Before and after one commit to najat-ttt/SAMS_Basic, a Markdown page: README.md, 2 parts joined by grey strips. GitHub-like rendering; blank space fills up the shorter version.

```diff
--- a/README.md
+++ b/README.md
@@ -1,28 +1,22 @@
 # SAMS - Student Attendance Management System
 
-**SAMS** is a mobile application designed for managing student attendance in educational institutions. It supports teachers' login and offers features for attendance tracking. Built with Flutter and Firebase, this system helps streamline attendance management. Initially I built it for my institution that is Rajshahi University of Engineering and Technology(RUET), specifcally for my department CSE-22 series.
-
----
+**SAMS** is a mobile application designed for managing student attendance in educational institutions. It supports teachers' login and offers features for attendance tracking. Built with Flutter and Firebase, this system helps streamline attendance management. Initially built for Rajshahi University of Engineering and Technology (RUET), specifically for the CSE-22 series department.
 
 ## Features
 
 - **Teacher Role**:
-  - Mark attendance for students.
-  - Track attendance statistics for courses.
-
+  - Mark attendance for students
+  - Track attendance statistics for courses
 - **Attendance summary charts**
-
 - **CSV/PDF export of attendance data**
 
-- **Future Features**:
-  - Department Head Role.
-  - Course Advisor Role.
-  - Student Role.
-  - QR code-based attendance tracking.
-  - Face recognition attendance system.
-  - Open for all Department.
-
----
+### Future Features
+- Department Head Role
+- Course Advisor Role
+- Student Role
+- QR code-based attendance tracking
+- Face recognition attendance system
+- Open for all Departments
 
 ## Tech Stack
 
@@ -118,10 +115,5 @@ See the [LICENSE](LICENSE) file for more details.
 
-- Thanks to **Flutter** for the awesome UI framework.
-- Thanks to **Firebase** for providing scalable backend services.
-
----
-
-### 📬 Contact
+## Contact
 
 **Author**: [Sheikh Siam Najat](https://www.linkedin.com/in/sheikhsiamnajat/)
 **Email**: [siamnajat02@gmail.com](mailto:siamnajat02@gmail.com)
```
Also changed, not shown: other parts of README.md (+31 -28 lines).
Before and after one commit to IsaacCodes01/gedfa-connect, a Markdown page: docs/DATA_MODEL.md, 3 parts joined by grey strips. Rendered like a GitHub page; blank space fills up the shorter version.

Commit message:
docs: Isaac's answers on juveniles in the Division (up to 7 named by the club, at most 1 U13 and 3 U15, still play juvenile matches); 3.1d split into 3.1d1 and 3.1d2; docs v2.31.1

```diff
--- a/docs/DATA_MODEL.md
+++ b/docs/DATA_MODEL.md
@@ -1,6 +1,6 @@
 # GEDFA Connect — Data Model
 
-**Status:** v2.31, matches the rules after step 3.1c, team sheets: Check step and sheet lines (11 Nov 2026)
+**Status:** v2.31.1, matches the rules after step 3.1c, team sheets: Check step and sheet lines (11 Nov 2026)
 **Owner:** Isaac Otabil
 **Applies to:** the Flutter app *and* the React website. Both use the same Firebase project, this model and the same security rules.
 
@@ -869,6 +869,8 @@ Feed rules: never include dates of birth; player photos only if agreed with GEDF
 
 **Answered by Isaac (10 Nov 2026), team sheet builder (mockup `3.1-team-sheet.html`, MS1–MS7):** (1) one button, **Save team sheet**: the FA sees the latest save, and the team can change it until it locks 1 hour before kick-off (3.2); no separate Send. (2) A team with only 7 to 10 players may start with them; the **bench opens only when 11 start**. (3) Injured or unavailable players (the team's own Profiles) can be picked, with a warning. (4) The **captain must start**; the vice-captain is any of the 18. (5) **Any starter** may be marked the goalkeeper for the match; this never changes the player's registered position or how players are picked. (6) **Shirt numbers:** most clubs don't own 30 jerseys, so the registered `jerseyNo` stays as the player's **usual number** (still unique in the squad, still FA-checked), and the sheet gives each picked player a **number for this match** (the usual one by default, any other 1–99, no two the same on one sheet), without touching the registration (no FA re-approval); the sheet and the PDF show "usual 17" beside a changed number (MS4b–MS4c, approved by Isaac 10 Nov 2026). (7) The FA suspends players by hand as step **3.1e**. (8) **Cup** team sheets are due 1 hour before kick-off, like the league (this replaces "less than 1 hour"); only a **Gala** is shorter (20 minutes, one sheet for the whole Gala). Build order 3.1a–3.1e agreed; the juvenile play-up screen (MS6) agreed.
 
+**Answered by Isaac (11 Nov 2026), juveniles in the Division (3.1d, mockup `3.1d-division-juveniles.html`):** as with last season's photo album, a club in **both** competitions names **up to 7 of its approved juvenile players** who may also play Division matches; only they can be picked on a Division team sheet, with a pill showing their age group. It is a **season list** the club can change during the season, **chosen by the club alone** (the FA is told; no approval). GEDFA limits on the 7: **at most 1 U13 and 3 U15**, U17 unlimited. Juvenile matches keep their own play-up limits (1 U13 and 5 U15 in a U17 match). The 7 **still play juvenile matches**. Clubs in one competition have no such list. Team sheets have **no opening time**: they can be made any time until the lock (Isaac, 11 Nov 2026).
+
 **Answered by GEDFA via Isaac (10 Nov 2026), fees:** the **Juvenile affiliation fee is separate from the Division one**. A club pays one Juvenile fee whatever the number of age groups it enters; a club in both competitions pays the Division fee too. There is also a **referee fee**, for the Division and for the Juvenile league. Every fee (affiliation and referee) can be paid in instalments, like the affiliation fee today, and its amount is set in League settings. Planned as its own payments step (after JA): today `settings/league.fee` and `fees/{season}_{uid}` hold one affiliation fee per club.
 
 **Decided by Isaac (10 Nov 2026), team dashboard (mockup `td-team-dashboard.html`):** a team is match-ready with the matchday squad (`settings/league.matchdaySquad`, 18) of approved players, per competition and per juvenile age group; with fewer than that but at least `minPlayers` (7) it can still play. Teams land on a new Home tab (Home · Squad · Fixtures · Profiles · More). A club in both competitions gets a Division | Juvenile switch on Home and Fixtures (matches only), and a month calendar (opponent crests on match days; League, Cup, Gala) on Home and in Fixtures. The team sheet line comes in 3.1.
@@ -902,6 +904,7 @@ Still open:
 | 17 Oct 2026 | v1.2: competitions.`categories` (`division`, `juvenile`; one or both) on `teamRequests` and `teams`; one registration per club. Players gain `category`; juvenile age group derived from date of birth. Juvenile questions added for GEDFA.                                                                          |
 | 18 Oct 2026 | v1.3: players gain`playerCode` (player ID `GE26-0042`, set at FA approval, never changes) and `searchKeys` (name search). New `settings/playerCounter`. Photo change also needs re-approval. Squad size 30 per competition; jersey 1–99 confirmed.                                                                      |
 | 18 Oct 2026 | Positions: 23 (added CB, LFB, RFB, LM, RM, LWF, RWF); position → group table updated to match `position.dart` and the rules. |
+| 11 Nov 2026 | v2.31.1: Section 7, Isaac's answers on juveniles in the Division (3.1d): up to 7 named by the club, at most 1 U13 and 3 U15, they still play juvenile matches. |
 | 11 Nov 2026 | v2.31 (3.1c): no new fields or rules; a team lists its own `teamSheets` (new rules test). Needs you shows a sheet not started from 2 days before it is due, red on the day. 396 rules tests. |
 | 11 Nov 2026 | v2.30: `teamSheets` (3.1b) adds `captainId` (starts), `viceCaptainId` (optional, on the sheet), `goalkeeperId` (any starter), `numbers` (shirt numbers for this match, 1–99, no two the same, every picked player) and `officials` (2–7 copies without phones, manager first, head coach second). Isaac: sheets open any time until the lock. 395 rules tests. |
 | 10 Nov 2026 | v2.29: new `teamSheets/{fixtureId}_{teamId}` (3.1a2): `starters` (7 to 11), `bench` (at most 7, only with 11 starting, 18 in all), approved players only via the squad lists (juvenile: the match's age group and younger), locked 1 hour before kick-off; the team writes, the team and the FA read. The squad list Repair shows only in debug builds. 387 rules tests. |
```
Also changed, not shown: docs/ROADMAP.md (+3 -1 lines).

------------

**Task:** Every record must be written out again without any change.

**Output for this exercise:**
Before and after one commit to najat-ttt/SAMS_Basic, a Markdown page: README.md, 2 parts joined by grey strips. GitHub-like rendering; blank space fills up the shorter version.

```diff
--- a/README.md
+++ b/README.md
@@ -1,28 +1,22 @@
 # SAMS - Student Attendance Management System
 
-**SAMS** is a mobile application designed for managing student attendance in educational institutions. It supports teachers' login and offers features for attendance tracking. Built with Flutter and Firebase, this system helps streamline attendance management. Initially I built it for my institution that is Rajshahi University of Engineering and Technology(RUET), specifcally for my department CSE-22 series.
-
----
+**SAMS** is a mobile application designed for managing student attendance in educational institutions. It supports teachers' login and offers features for attendance tracking. Built with Flutter and Firebase, this system helps streamline attendance management. Initially built for Rajshahi University of Engineering and Technology (RUET), specifically for the CSE-22 series department.
 
 ## Features
 
 - **Teacher Role**:
-  - Mark attendance for students.
-  - Track attendance statistics for courses.
-
+  - Mark attendance for students
+  - Track attendance statistics for courses
 - **Attendance summary charts**
-
 - **CSV/PDF export of attendance data**
 
-- **Future Features**:
-  - Department Head Role.
-  - Course Advisor Role.
-  - Student Role.
-  - QR code-based attendance tracking.
-  - Face recognition attendance system.
-  - Open for all Department.
-
----
+### Future Features
+- Department Head Role
+- Course Advisor Role
+- Student Role
+- QR code-based attendance tracking
+- Face recognition attendance system
+- Open for all Departments
 
 ## Tech Stack
 
@@ -118,10 +115,5 @@ See the [LICENSE](LICENSE) file for more details.
 
-- Thanks to **Flutter** for the awesome UI framework.
-- Thanks to **Firebase** for providing scalable backend services.
-
----
-
-### 📬 Contact
+## Contact
 
 **Author**: [Sheikh Siam Najat](https://www.linkedin.com/in/sheikhsiamnajat/)
 **Email**: [siamnajat02@gmail.com](mailto:siamnajat02@gmail.com)
```
Also changed, not shown: other parts of README.md (+31 -28 lines).
Before and after one commit to IsaacCodes01/gedfa-connect, a Markdown page: docs/DATA_MODEL.md, 3 parts joined by grey strips. Rendered like a GitHub page; blank space fills up the shorter version.

Commit message:
docs: Isaac's answers on juveniles in the Division (up to 7 named by the club, at most 1 U13 and 3 U15, still play juvenile matches); 3.1d split into 3.1d1 and 3.1d2; docs v2.31.1

```diff
--- a/docs/DATA_MODEL.md
+++ b/docs/DATA_MODEL.md
@@ -1,6 +1,6 @@
 # GEDFA Connect — Data Model
 
-**Status:** v2.31, matches the rules after step 3.1c, team sheets: Check step and sheet lines (11 Nov 2026)
+**Status:** v2.31.1, matches the rules after step 3.1c, team sheets: Check step and sheet lines (11 Nov 2026)
 **Owner:** Isaac Otabil
 **Applies to:** the Flutter app *and* the React website. Both use the same Firebase project, this model and the same security rules.
 
@@ -869,6 +869,8 @@ Feed rules: never include dates of birth; player photos only if agreed with GEDF
 
 **Answered by Isaac (10 Nov 2026), team sheet builder (mockup `3.1-team-sheet.html`, MS1–MS7):** (1) one button, **Save team sheet**: the FA sees the latest save, and the team can change it until it locks 1 hour before kick-off (3.2); no separate Send. (2) A team with only 7 to 10 players may start with them; the **bench opens only when 11 start**. (3) Injured or unavailable players (the team's own Profiles) can be picked, with a warning. (4) The **captain must start**; the vice-captain is any of the 18. (5) **Any starter** may be marked the goalkeeper for the match; this never changes the player's registered position or how players are picked. (6) **Shirt numbers:** most clubs don't own 30 jerseys, so the registered `jerseyNo` stays as the player's **usual number** (still unique in the squad, still FA-checked), and the sheet gives each picked player a **number for this match** (the usual one by default, any other 1–99, no two the same on one sheet), without touching the registration (no FA re-approval); the sheet and the PDF show "usual 17" beside a changed number (MS4b–MS4c, approved by Isaac 10 Nov 2026). (7) The FA suspends players by hand as step **3.1e**. (8) **Cup** team sheets are due 1 hour before kick-off, like the league (this replaces "less than 1 hour"); only a **Gala** is shorter (20 minutes, one sheet for the whole Gala). Build order 3.1a–3.1e agreed; the juvenile play-up screen (MS6) agreed.
 
+**Answered by Isaac (11 Nov 2026), juveniles in the Division (3.1d, mockup `3.1d-division-juveniles.html`):** as with last season's photo album, a club in **both** competitions names **up to 7 of its approved juvenile players** who may also play Division matches; only they can be picked on a Division team sheet, with a pill showing their age group. It is a **season list** the club can change during the season, **chosen by the club alone** (the FA is told; no approval). GEDFA limits on the 7: **at most 1 U13 and 3 U15**, U17 unlimited. Juvenile matches keep their own play-up limits (1 U13 and 5 U15 in a U17 match). The 7 **still play juvenile matches**. Clubs in one competition have no such list. Team sheets have **no opening time**: they can be made any time until the lock (Isaac, 11 Nov 2026).
+
 **Answered by GEDFA via Isaac (10 Nov 2026), fees:** the **Juvenile affiliation fee is separate from the Division one**. A club pays one Juvenile fee whatever the number of age groups it enters; a club in both competitions pays the Division fee too. There is also a **referee fee**, for the Division and for the Juvenile league. Every fee (affiliation and referee) can be paid in instalments, like the affiliation fee today, and its amount is set in League settings. Planned as its own payments step (after JA): today `settings/league.fee` and `fees/{season}_{uid}` hold one affiliation fee per club.
 
 **Decided by Isaac (10 Nov 2026), team dashboard (mockup `td-team-dashboard.html`):** a team is match-ready with the matchday squad (`settings/league.matchdaySquad`, 18) of approved players, per competition and per juvenile age group; with fewer than that but at least `minPlayers` (7) it can still play. Teams land on a new Home tab (Home · Squad · Fixtures · Profiles · More). A club in both competitions gets a Division | Juvenile switch on Home and Fixtures (matches only), and a month calendar (opponent crests on match days; League, Cup, Gala) on Home and in Fixtures. The team sheet line comes in 3.1.
@@ -902,6 +904,7 @@ Still open:
 | 17 Oct 2026 | v1.2: competitions.`categories` (`division`, `juvenile`; one or both) on `teamRequests` and `teams`; one registration per club. Players gain `category`; juvenile age group derived from date of birth. Juvenile questions added for GEDFA.                                                                          |
 | 18 Oct 2026 | v1.3: players gain`playerCode` (player ID `GE26-0042`, set at FA approval, never changes) and `searchKeys` (name search). New `settings/playerCounter`. Photo change also needs re-approval. Squad size 30 per competition; jersey 1–99 confirmed.                                                                      |
 | 18 Oct 2026 | Positions: 23 (added CB, LFB, RFB, LM, RM, LWF, RWF); position → group table updated to match `position.dart` and the rules. |
+| 11 Nov 2026 | v2.31.1: Section 7, Isaac's answers on juveniles in the Division (3.1d): up to 7 named by the club, at most 1 U13 and 3 U15, they still play juvenile matches. |
 | 11 Nov 2026 | v2.31 (3.1c): no new fields or rules; a team lists its own `teamSheets` (new rules test). Needs you shows a sheet not started from 2 days before it is due, red on the day. 396 rules tests. |
 | 11 Nov 2026 | v2.30: `teamSheets` (3.1b) adds `captainId` (starts), `viceCaptainId` (optional, on the sheet), `goalkeeperId` (any starter), `numbers` (shirt numbers for this match, 1–99, no two the same, every picked player) and `officials` (2–7 copies without phones, manager first, head coach second). Isaac: sheets open any time until the lock. 395 rules tests. |
 | 10 Nov 2026 | v2.29: new `teamSheets/{fixtureId}_{teamId}` (3.1a2): `starters` (7 to 11), `bench` (at most 7, only with 11 starting, 18 in all), approved players only via the squad lists (juvenile: the match's age group and younger), locked 1 hour before kick-off; the team writes, the team and the FA read. The squad list Repair shows only in debug builds. 387 rules tests. |
```
Also changed, not shown: docs/ROADMAP.md (+3 -1 lines).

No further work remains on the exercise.